DuPont officials said the restructuring, which will take about 18 months to complete, will reduce annual costs by about $165 million. The Wilmington-based company anticipates taking a pretax charge up to $165 million in the first quarter, with additional costs of up to $55 million over the next year.
The jobs targeted for elimination constitute about 15 percent of the workforce in DuPont’s peformance coatings division, which provides paint finishes to the automotive industry. The division also produces a variety of industrial powder coatings and maintenance finishes.
In a separate announcement, the company raised its first-quarter profit guidance to 80 cents per share, up from a January estimate of 70 cents per share. For 2006, DuPont revised its earnings estimate to $2.70 a share, up 10 cents from its earlier projection.
The revised quarterly and full-year guidance excludes the $165 million pretax charge related to the restructuring plan, officials said.
Analysts polled by Thomson Financial had forecast per-share profit, excluding special items, of 71 cents in the first quarter and $2.64 for the year.
Dupont chairman and chief executive Charles Holliday Jr. said the revised guidance estimates are not related to the restructuring plan, but are based instead on improved operating performance, fixed cost controls, and the earlier-than-expected restart of production at a hurricane-damaged titanium dioxide plant in DeLisle, Miss.
Holliday said that with the restructuring of its underperforming performance coatings business, DuPont is sending a message to industry analysts who have said the company needs to execute its plans to improve productivity and competitiveness.
DuPont officials said restructuring will include the closings of two manufacturing plants in Spain, one plant in the Netherlands, and a laboratory in Germany. In addition to those four operating facilities, the company also will close one warehouse in Germany and another in the United States, and consolidate two other U.S. warehouses in a new location.
DuPont announced last month that it was closing an automotive coatings lab in Troy, Mich., and eliminating 200 positions there.
Holliday said the “great majority” of the 1,500 job cuts announced Wednesday will be in Europe, although he did not have specific numbers.
Officials said DuPont will try to redeploy as many of the affected employees as possible elsewhere within the company.
In addition to the job cuts, DuPont said it plans to consolidate manufacturing and technical assets and tailor market strategies to key customers and segments.
Holliday said that while performance coatings is a core business for DuPont, market conditions over the past three years have resulted in the unit performing below the company’s goal for each business unit to show at least a 12 percent return on net assets.
The restructuring is expected to result in savings of about $70 million this year, which will be largely offset by accelerated depreciation. Another $100 million in cost savings is expected in 2007.

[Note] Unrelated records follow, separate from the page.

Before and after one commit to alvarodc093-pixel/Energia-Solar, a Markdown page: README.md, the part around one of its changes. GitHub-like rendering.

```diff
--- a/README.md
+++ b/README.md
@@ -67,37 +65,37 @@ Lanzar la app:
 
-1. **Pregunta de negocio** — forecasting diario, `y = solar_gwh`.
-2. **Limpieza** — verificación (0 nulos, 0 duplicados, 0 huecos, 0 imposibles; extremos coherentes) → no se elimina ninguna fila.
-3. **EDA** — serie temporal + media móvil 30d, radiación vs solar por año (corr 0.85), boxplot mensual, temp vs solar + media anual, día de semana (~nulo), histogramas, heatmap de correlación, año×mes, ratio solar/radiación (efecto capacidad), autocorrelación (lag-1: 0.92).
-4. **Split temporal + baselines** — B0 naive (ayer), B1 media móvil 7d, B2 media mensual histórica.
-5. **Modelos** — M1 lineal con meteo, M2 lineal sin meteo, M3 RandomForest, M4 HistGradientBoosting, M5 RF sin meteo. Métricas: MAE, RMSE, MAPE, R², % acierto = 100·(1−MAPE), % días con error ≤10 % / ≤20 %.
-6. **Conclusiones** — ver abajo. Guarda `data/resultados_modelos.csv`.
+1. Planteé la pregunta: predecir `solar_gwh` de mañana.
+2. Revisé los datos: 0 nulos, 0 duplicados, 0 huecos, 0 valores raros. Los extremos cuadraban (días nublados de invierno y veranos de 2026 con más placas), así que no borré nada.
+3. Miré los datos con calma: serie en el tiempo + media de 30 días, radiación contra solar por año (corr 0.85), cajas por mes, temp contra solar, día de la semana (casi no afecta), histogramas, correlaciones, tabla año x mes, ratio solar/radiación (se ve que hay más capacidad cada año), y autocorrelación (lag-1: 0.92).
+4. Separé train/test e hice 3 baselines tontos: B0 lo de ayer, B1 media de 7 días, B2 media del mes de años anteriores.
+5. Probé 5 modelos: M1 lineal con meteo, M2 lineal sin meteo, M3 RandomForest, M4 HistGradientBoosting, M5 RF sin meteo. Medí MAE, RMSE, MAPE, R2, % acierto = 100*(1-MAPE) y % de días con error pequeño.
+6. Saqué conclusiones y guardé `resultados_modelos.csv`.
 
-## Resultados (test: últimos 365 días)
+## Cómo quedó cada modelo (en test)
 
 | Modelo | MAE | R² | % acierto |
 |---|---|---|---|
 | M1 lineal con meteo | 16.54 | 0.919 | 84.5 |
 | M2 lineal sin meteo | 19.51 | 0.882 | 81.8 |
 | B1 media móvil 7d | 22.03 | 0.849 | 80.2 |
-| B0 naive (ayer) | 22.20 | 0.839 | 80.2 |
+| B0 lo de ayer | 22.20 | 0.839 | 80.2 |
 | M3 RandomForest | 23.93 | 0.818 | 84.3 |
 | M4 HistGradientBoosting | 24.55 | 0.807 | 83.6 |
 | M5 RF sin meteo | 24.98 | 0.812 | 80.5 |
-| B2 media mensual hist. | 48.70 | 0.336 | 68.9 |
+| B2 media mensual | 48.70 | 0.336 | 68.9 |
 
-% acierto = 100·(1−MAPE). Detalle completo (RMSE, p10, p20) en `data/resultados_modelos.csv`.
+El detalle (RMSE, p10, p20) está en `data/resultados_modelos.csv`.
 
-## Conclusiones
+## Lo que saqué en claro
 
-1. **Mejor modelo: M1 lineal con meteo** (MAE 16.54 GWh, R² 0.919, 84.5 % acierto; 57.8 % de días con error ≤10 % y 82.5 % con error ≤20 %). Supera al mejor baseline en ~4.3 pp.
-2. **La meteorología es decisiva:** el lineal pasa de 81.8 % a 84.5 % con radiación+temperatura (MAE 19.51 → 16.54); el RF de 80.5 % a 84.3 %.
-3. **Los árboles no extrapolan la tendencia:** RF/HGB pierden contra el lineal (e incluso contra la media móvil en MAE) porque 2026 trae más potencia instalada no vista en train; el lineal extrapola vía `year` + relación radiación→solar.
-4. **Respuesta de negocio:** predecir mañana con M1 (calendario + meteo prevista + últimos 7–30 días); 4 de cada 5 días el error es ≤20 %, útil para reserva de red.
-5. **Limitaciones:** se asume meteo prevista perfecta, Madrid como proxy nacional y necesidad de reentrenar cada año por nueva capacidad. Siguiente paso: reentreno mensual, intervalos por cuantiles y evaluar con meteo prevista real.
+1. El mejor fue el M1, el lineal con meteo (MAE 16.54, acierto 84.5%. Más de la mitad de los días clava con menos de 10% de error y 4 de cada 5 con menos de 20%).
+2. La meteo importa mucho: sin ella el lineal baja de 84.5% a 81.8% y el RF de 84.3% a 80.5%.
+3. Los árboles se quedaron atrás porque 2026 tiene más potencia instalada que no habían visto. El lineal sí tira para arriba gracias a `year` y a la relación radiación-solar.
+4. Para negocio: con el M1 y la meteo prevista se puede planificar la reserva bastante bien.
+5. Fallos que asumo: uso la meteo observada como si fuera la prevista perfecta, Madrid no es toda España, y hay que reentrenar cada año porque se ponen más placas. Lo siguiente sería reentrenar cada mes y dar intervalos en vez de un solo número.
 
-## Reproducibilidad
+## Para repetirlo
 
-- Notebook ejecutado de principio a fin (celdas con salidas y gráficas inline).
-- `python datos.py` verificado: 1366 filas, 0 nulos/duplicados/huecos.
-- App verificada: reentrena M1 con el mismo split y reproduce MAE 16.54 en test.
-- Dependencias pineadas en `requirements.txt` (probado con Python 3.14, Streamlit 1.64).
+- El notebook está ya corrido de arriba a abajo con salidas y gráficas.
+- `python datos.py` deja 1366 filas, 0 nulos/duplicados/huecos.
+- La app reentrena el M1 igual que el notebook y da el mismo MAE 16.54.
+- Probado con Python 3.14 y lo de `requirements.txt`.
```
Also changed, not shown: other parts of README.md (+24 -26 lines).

While DuPont has focused recently on growth industries such as bio-based materials, chief financial officer Gary Pfeiffer downplayed suggestions that the company should consider divesting itself of performance coatings. Having a balanced portfolio of businesses with cash generation capacity and businesses with growth capacity is economically advantageous, he said.